> [Assignment]:
Omit every picture. Return all other data as it stands.

[Content revision data]
----

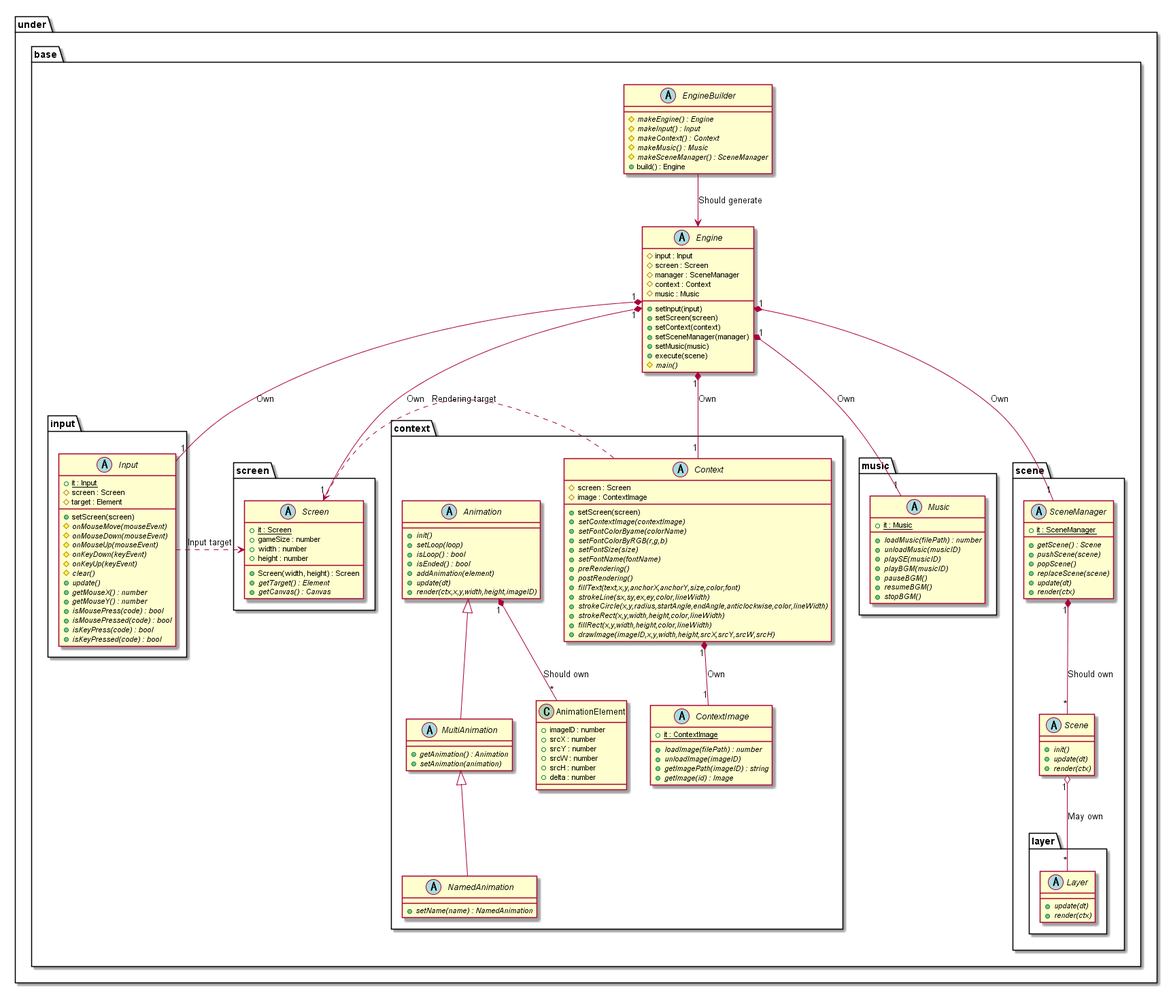
Above: out/uml/gamebase/Base/GameBaseBase.png in Expine/Under (PlantUML), before the change.
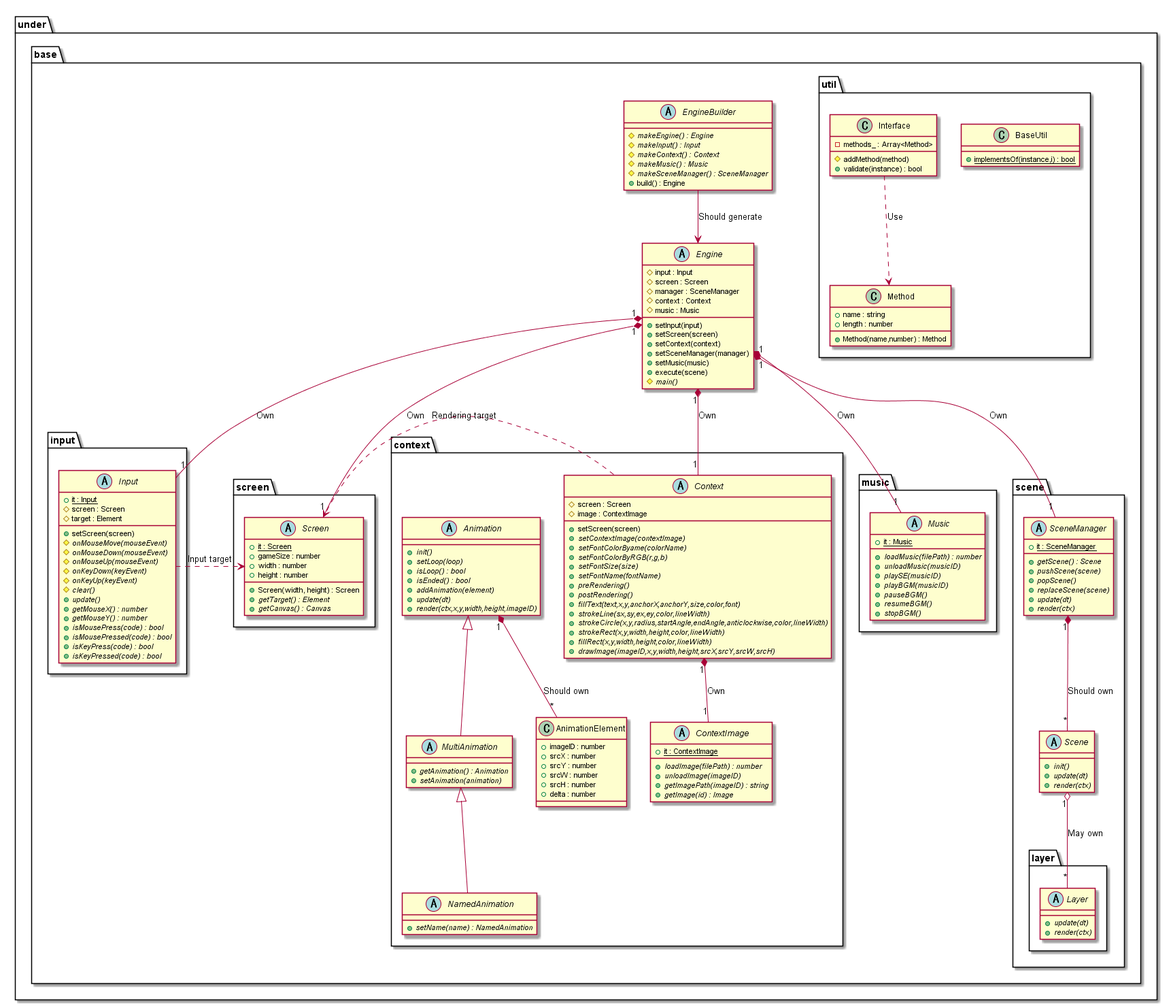
The same diagram one commit later.

Change to the diagram source:
```diff
@@ -148,6 +148,22 @@
                 }
             }
         }
+
+        package util {
+            class BaseUtil {
+                {static} +implementsOf(instance,i) : bool
+            }
+            class Interface {
+                -methods_ : Array<Method>
+                #addMethod(method)
+                +validate(instance) : bool
+            }
+            class Method {
+                +Method(name,number) : Method
+                +name : string
+                +length : number
+            }
+        }
     }
 }
 
@@ -170,4 +186,6 @@
 Animation <|-- MultiAnimation
 MultiAnimation <|-- NamedAnimation
 
+Interface ..> Method : Use
+
 @enduml
```
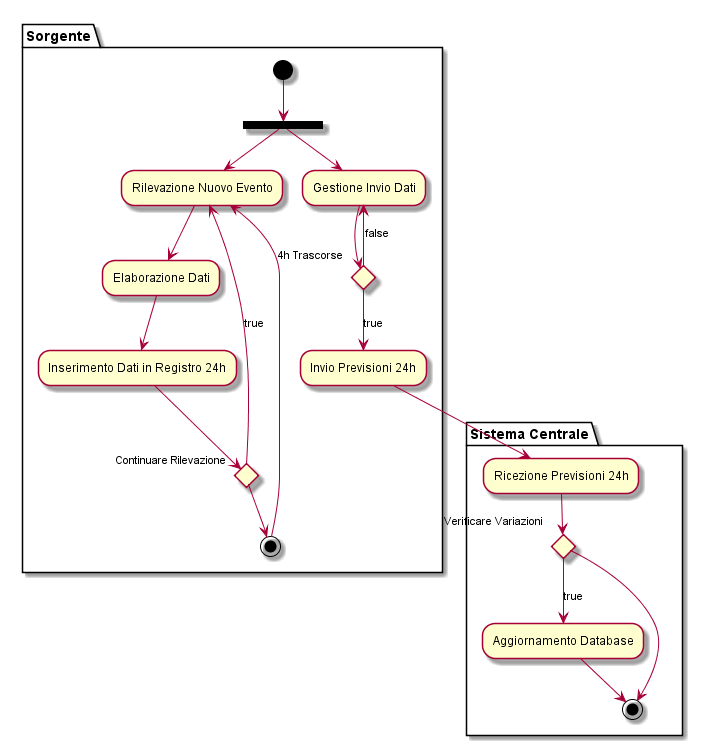
Earlier version of the PlantUML export UML/target/activity/sorgente-sistema_centrale.png (xFA25E/sweng_14_2019). Its diagram source:
```plantuml
@startuml

partition Sorgente {
    (*) --> ===S1===
    ===S1=== --> "Rilevazione Nuovo Evento"
    --> "Elaborazione Dati"
    --> "Inserimento Dati in Registro 24h"
    --> if "Continuare Rilevazione"
        --> [true] "Rilevazione Nuovo Evento"
    else
        --> (*top)
    --> "Rilevazione Nuovo Evento"
    ===S1=== --> "Gestione Invio Dati"
    --> if "4h Trascorse" then
        --> [true] "Invio Previsioni 24h"
    else
        --> [false] "Gestione Invio Dati"
}

partition "Sistema Centrale" {
    "Invio Previsioni 24h" --> "Ricezione Previsioni 24h"
    --> if "Verificare Variazioni"
        --> [true] "Aggiornamento Database"
    else
        --> (*)
    "Aggiornamento Database" --> (*)
}

@enduml
```
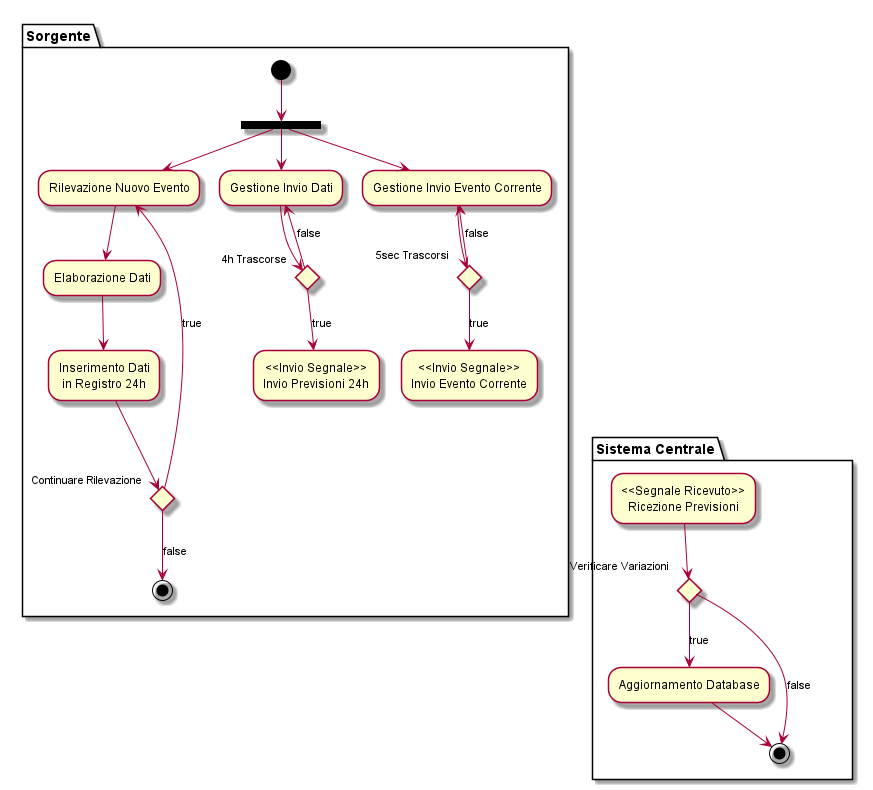
After the change.

What changed in the source:
```diff
@@ -1,29 +1,35 @@
 @startuml
 
 partition Sorgente {
-    (*) --> ===S1===
-    ===S1=== --> "Rilevazione Nuovo Evento"
-    --> "Elaborazione Dati"
-    --> "Inserimento Dati in Registro 24h"
-    --> if "Continuare Rilevazione"
-        --> [true] "Rilevazione Nuovo Evento"
-    else
-        --> (*top)
-    --> "Rilevazione Nuovo Evento"
-    ===S1=== --> "Gestione Invio Dati"
-    --> if "4h Trascorse" then
-        --> [true] "Invio Previsioni 24h"
-    else
-        --> [false] "Gestione Invio Dati"
+	(*) --> ===S1===
+	===S1=== --> "Rilevazione Nuovo Evento"
+	--> "Elaborazione Dati"
+	--> "Inserimento Dati
+	in Registro 24h"
+	--> if "Continuare Rilevazione"
+		--> [true] "Rilevazione Nuovo Evento"
+	else
+		--> [false] (*top)
+	===S1=== --> "Gestione Invio Dati"
+	--> if "4h Trascorse" then
+		--> [true] "<<Invio Segnale>>\nInvio Previsioni 24h"
+	else
+		--> [false] "Gestione Invio Dati"
+	===S1=== --> "Gestione Invio Evento Corrente"
+	--> if "5sec Trascorsi" then
+		--> [true] "<<Invio Segnale>>\nInvio Evento Corrente"
+	else
+		--> [false] "Gestione Invio Evento Corrente"
+
 }
 
 partition "Sistema Centrale" {
-    "Invio Previsioni 24h" --> "Ricezione Previsioni 24h"
-    --> if "Verificare Variazioni"
-        --> [true] "Aggiornamento Database"
-    else
-        --> (*)
-    "Aggiornamento Database" --> (*)
+	"<<Invio Segnale>>\nInvio Previsioni 24h" -[hidden]-> "<<Segnale Ricevuto>>\nRicezione Previsioni"
+	--> if "Verificare Variazioni"
+		--> [true] "Aggiornamento Database"
+	else
+		--> [false] (*)
+	"Aggiornamento Database" --> (*)
 }
 
 @enduml
```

----

> [Response]:
Above: out/uml/gamebase/Base/GameBaseBase.png in Expine/Under (PlantUML), before the change.
The same diagram one commit later.

Change to the diagram source:
```diff
@@ -148,6 +148,22 @@
                 }
             }
         }
+
+        package util {
+            class BaseUtil {
+                {static} +implementsOf(instance,i) : bool
+            }
+            class Interface {
+                -methods_ : Array<Method>
+                #addMethod(method)
+                +validate(instance) : bool
+            }
+            class Method {
+                +Method(name,number) : Method
+                +name : string
+                +length : number
+            }
+        }
     }
 }
 
@@ -170,4 +186,6 @@
 Animation <|-- MultiAnimation
 MultiAnimation <|-- NamedAnimation
 
+Interface ..> Method : Use
+
 @enduml
```
Earlier version of the PlantUML export UML/target/activity/sorgente-sistema_centrale.png (xFA25E/sweng_14_2019). Its diagram source:
```plantuml
@startuml

partition Sorgente {
    (*) --> ===S1===
    ===S1=== --> "Rilevazione Nuovo Evento"
    --> "Elaborazione Dati"
    --> "Inserimento Dati in Registro 24h"
    --> if "Continuare Rilevazione"
        --> [true] "Rilevazione Nuovo Evento"
    else
        --> (*top)
    --> "Rilevazione Nuovo Evento"
    ===S1=== --> "Gestione Invio Dati"
    --> if "4h Trascorse" then
        --> [true] "Invio Previsioni 24h"
    else
        --> [false] "Gestione Invio Dati"
}

partition "Sistema Centrale" {
    "Invio Previsioni 24h" --> "Ricezione Previsioni 24h"
    --> if "Verificare Variazioni"
        --> [true] "Aggiornamento Database"
    else
        --> (*)
    "Aggiornamento Database" --> (*)
}

@enduml
```
After the change.

What changed in the source:
```diff
@@ -1,29 +1,35 @@
 @startuml
 
 partition Sorgente {
-    (*) --> ===S1===
-    ===S1=== --> "Rilevazione Nuovo Evento"
-    --> "Elaborazione Dati"
-    --> "Inserimento Dati in Registro 24h"
-    --> if "Continuare Rilevazione"
-        --> [true] "Rilevazione Nuovo Evento"
-    else
-        --> (*top)
-    --> "Rilevazione Nuovo Evento"
-    ===S1=== --> "Gestione Invio Dati"
-    --> if "4h Trascorse" then
-        --> [true] "Invio Previsioni 24h"
-    else
-        --> [false] "Gestione Invio Dati"
+	(*) --> ===S1===
+	===S1=== --> "Rilevazione Nuovo Evento"
+	--> "Elaborazione Dati"
+	--> "Inserimento Dati
+	in Registro 24h"
+	--> if "Continuare Rilevazione"
+		--> [true] "Rilevazione Nuovo Evento"
+	else
+		--> [false] (*top)
+	===S1=== --> "Gestione Invio Dati"
+	--> if "4h Trascorse" then
+		--> [true] "<<Invio Segnale>>\nInvio Previsioni 24h"
+	else
+		--> [false] "Gestione Invio Dati"
+	===S1=== --> "Gestione Invio Evento Corrente"
+	--> if "5sec Trascorsi" then
+		--> [true] "<<Invio Segnale>>\nInvio Evento Corrente"
+	else
+		--> [false] "Gestione Invio Evento Corrente"
+
 }
 
 partition "Sistema Centrale" {
-    "Invio Previsioni 24h" --> "Ricezione Previsioni 24h"
-    --> if "Verificare Variazioni"
-        --> [true] "Aggiornamento Database"
-    else
-        --> (*)
-    "Aggiornamento Database" --> (*)
+	"<<Invio Segnale>>\nInvio Previsioni 24h" -[hidden]-> "<<Segnale Ricevuto>>\nRicezione Previsioni"
+	--> if "Verificare Variazioni"
+		--> [true] "Aggiornamento Database"
+	else
+		--> [false] (*)
+	"Aggiornamento Database" --> (*)
 }
 
 @enduml
```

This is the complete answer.